WHAT TO PRODUCE: Where in the data below does the word "bovinos" appear? Copy each line that holds it.

MATERIAL SUPPLIED:
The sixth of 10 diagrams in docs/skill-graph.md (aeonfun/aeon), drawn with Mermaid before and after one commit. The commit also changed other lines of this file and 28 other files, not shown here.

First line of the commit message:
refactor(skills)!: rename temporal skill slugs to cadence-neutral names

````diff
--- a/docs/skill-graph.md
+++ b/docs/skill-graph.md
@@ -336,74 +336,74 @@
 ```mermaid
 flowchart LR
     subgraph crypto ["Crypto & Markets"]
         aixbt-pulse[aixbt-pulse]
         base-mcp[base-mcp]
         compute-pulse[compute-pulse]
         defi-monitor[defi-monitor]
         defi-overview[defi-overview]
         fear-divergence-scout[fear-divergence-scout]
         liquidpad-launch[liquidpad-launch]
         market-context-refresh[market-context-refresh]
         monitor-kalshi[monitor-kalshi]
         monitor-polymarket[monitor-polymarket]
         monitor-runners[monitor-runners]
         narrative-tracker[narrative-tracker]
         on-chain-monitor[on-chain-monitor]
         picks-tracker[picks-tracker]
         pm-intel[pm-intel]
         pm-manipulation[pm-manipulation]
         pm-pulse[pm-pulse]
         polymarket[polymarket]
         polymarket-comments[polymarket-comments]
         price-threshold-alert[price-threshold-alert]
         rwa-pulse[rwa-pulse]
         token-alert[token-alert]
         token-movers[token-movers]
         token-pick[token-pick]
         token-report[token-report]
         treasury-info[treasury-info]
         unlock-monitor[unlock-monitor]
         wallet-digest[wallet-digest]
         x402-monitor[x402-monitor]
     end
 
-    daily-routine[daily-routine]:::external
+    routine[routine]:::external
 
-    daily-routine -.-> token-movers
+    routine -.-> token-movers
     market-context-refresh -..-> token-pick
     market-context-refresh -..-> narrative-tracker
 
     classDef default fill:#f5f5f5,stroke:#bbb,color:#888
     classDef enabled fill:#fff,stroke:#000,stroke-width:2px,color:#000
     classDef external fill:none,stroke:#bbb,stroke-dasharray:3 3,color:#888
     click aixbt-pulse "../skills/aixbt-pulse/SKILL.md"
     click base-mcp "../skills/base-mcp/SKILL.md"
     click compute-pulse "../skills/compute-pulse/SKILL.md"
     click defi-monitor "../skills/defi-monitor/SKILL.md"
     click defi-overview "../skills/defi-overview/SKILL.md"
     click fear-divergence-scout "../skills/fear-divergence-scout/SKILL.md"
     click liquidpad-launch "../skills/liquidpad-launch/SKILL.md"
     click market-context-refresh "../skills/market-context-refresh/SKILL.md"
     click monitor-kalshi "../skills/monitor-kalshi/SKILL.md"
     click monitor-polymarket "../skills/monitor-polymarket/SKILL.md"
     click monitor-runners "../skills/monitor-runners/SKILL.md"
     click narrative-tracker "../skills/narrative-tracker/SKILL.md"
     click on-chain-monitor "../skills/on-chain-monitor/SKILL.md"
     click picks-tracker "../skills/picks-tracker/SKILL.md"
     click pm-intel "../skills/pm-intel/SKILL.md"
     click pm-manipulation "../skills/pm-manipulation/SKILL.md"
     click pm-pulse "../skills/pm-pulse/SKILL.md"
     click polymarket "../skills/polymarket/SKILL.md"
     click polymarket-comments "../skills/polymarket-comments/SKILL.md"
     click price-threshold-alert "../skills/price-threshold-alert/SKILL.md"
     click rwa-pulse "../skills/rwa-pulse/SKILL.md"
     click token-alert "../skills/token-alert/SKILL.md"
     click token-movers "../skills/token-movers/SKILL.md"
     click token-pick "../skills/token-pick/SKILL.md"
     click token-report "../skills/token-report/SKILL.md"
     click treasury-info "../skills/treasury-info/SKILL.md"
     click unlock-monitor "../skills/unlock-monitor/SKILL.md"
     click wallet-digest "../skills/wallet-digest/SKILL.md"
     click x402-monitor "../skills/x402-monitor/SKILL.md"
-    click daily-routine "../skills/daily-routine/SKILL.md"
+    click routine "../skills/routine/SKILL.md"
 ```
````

==

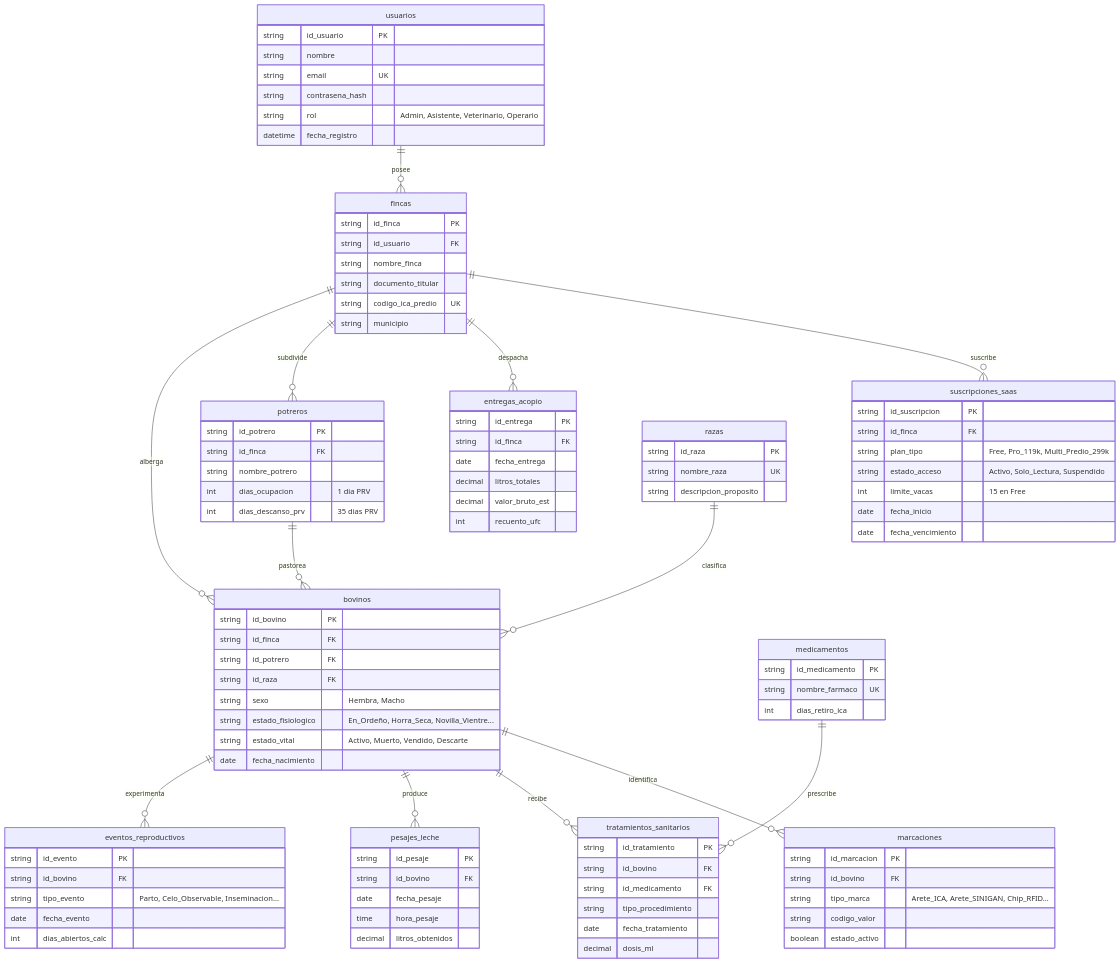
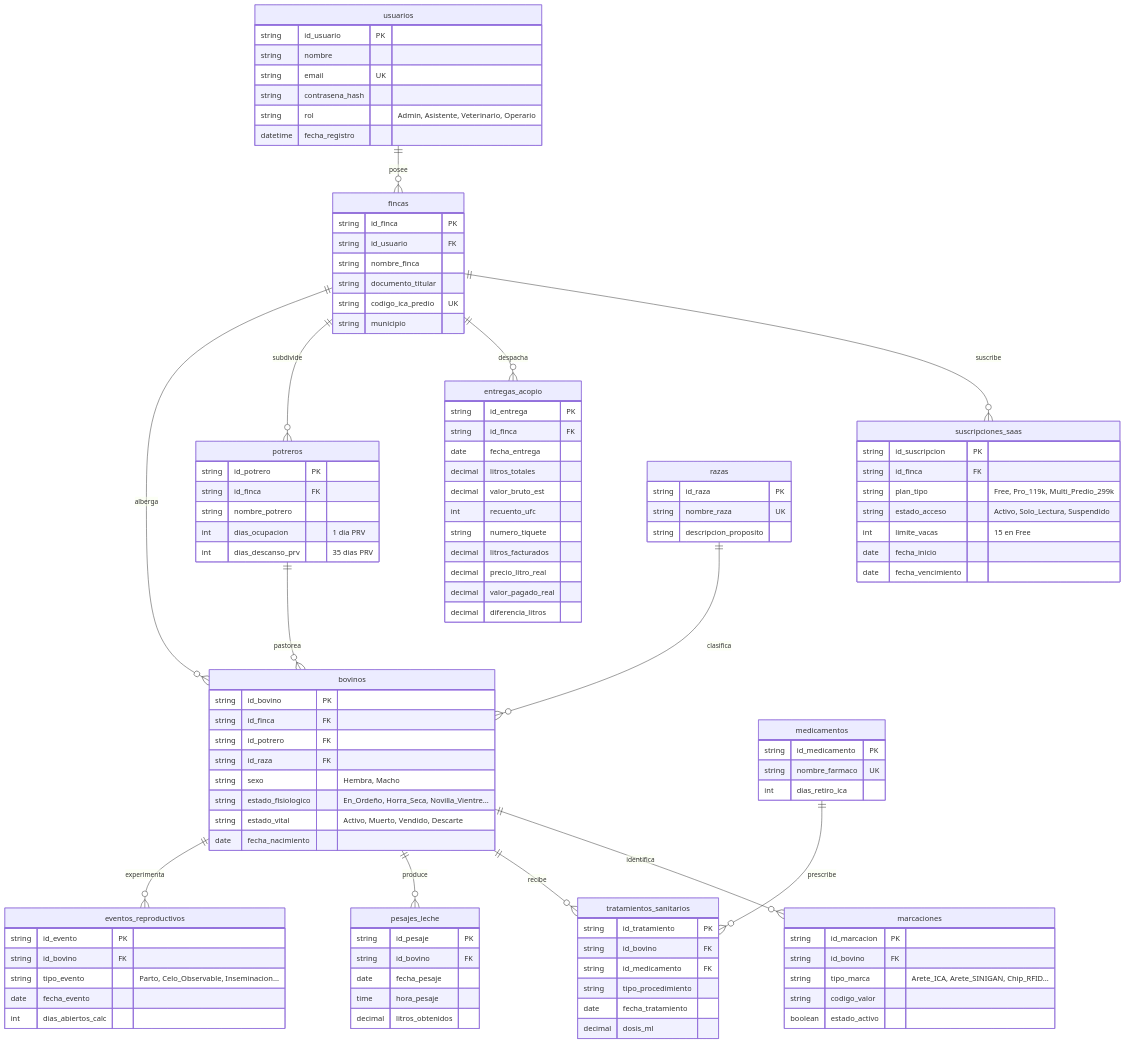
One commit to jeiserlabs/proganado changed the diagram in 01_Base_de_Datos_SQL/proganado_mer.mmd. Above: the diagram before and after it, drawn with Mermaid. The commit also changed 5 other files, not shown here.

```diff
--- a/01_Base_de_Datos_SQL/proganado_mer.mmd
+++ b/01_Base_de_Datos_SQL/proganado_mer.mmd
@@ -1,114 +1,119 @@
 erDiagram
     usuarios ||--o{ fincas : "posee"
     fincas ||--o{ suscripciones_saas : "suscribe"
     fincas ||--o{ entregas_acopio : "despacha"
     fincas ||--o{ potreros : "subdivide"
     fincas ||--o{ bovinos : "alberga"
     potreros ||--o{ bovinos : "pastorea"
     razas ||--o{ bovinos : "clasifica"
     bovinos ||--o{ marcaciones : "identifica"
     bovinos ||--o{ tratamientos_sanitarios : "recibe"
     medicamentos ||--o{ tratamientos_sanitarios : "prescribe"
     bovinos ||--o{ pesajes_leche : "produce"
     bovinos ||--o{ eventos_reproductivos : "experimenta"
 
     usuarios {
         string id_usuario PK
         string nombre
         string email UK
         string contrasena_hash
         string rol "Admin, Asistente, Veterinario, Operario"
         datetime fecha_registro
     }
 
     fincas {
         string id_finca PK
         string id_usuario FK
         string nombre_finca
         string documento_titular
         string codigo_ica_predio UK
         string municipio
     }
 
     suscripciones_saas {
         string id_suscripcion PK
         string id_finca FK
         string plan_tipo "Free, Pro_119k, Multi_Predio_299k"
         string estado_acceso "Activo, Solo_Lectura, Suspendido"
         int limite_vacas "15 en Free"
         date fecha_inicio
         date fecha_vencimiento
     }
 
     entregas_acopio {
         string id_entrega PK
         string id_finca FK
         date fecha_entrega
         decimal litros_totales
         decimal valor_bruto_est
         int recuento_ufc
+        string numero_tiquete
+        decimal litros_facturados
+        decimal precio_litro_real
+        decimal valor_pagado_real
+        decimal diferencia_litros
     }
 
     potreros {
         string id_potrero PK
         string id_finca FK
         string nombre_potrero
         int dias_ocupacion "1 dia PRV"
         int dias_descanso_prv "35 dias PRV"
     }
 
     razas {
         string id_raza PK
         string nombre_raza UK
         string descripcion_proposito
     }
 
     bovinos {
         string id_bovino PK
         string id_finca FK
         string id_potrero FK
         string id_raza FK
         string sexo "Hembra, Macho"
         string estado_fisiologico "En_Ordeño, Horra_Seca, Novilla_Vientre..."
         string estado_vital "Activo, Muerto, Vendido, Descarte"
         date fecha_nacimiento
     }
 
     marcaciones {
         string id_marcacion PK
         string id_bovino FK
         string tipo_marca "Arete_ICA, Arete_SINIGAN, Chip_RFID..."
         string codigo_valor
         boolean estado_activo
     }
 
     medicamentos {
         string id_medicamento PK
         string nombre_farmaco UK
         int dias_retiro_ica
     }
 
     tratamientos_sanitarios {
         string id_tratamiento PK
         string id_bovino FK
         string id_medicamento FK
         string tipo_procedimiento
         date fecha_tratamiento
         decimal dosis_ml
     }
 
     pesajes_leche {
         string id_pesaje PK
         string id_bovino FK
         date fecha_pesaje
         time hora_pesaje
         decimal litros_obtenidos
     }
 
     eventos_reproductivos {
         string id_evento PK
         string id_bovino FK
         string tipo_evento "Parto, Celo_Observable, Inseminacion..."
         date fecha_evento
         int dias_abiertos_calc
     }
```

...

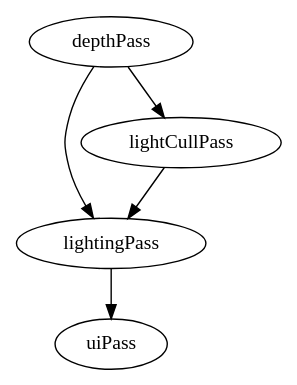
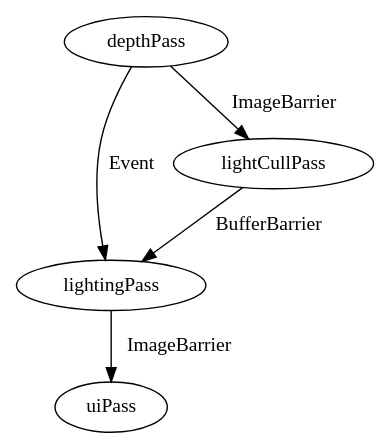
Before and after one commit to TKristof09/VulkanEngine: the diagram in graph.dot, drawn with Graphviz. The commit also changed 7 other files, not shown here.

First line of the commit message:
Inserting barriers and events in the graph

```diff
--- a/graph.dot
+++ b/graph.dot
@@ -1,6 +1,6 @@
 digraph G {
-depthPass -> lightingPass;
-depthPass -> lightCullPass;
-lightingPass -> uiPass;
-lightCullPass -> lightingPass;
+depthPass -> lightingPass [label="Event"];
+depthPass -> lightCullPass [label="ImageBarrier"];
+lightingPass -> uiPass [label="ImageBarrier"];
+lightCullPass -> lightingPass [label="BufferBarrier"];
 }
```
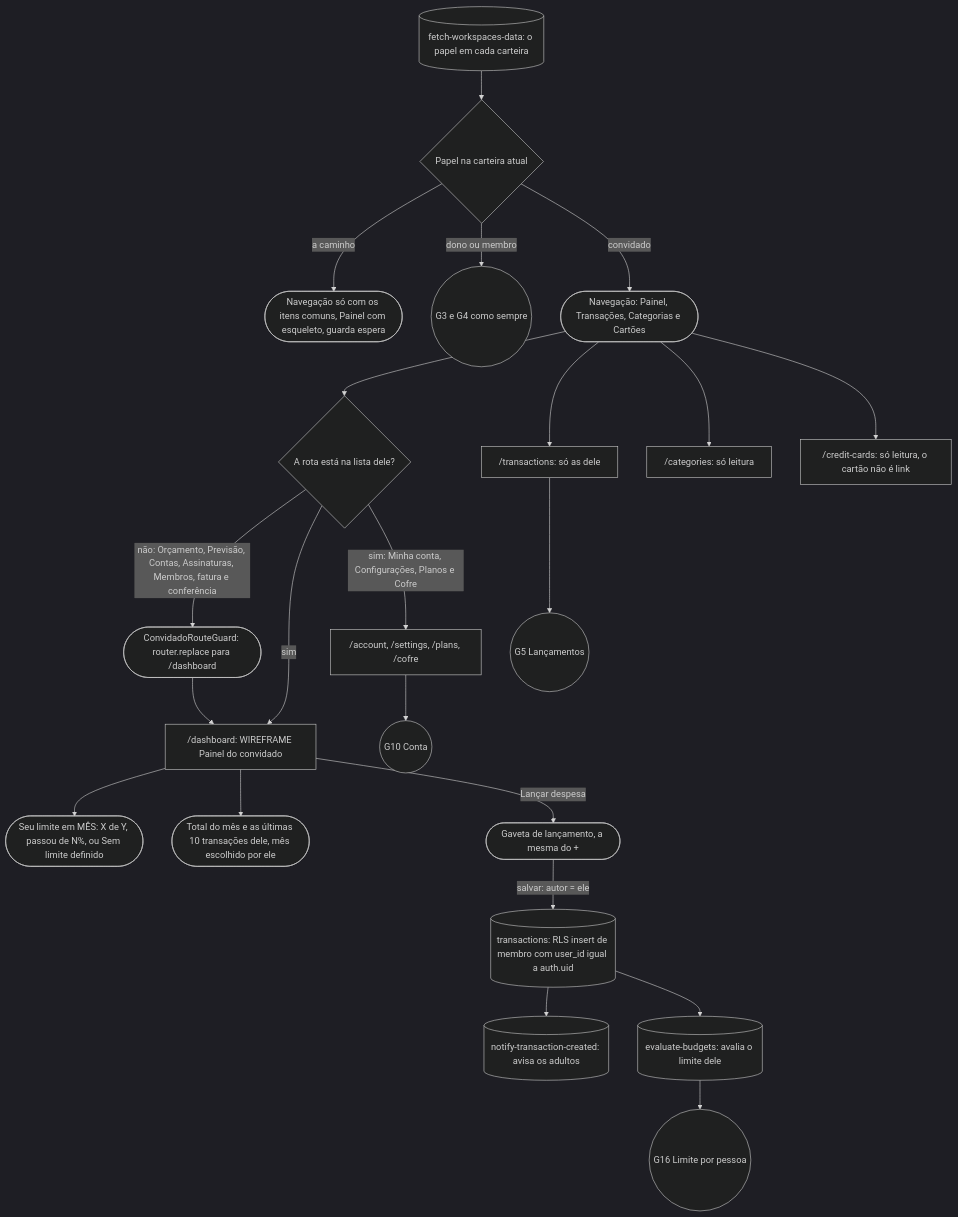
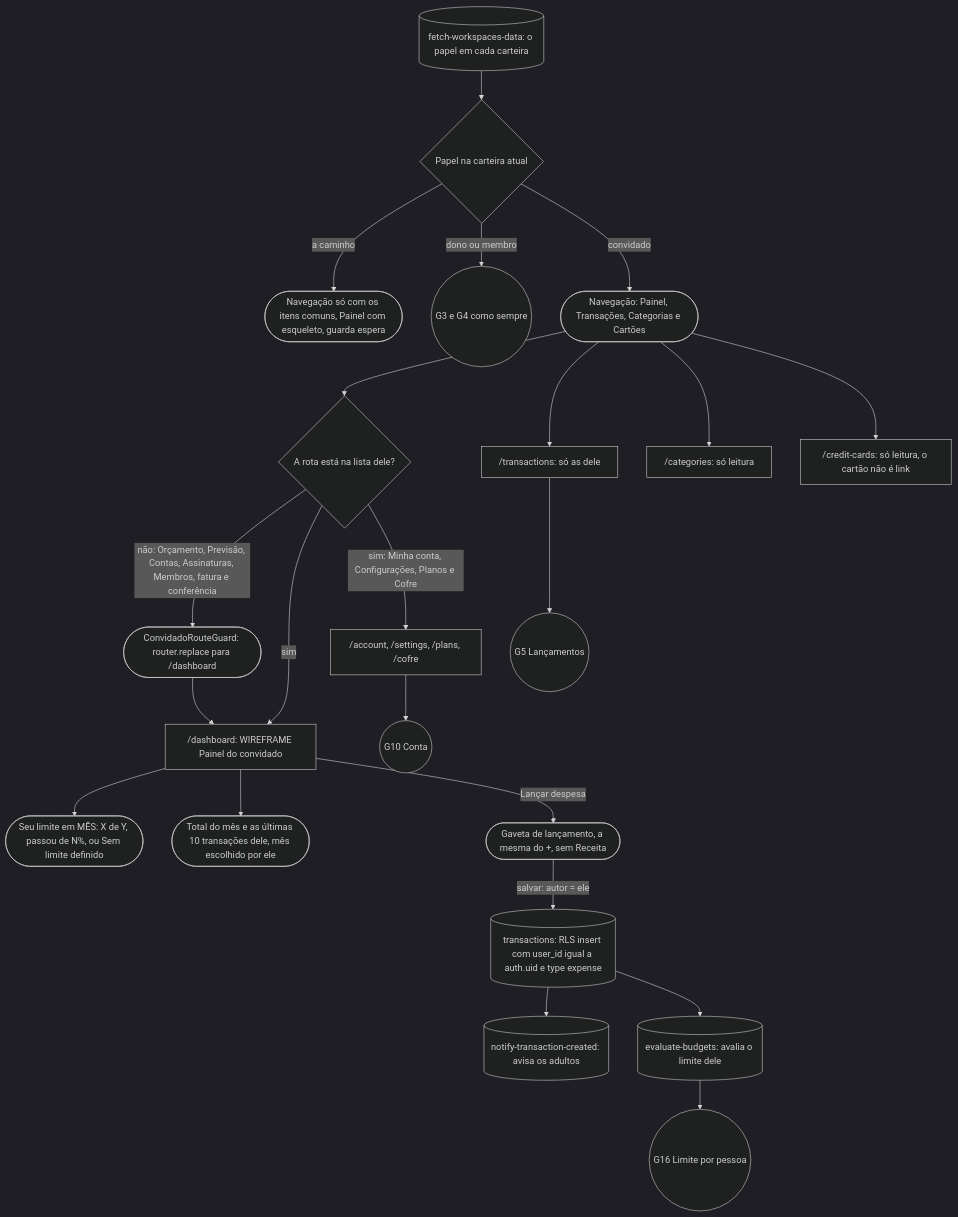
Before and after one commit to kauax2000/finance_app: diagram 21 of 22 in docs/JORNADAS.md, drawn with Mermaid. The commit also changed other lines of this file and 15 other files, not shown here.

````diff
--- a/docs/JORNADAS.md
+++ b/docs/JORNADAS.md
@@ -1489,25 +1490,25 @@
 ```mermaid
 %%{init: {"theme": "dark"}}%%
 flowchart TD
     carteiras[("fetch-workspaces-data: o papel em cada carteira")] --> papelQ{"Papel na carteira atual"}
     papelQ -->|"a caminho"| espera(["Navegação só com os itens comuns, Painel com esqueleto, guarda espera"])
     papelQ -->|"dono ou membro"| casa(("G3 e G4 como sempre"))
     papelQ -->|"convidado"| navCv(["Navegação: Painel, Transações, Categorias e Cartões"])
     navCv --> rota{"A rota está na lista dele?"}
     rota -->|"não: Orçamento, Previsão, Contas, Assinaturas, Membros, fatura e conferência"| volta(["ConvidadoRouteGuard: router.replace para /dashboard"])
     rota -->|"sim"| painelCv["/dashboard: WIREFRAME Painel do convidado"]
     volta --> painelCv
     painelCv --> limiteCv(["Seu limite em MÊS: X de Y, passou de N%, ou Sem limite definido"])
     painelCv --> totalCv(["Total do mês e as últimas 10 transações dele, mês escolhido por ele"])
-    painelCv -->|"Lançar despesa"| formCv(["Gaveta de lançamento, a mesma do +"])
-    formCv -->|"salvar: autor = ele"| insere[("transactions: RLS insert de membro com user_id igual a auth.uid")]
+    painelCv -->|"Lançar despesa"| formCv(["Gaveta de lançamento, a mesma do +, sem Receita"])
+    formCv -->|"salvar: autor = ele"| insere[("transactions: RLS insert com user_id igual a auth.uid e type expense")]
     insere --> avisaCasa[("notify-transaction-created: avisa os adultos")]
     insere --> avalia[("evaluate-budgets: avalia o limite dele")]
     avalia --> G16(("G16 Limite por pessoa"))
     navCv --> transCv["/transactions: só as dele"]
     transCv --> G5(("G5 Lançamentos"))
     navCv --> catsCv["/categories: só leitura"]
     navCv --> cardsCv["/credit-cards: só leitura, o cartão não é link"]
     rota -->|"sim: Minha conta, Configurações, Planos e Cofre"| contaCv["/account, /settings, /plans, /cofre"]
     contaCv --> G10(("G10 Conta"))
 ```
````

ANSWER TO THIS EXERCISE:
     fincas ||--o{ bovinos : "alberga"
     potreros ||--o{ bovinos : "pastorea"
     razas ||--o{ bovinos : "clasifica"
     bovinos ||--o{ marcaciones : "identifica"
     bovinos ||--o{ tratamientos_sanitarios : "recibe"
     bovinos ||--o{ pesajes_leche : "produce"
     bovinos ||--o{ eventos_reproductivos : "experimenta"
     bovinos {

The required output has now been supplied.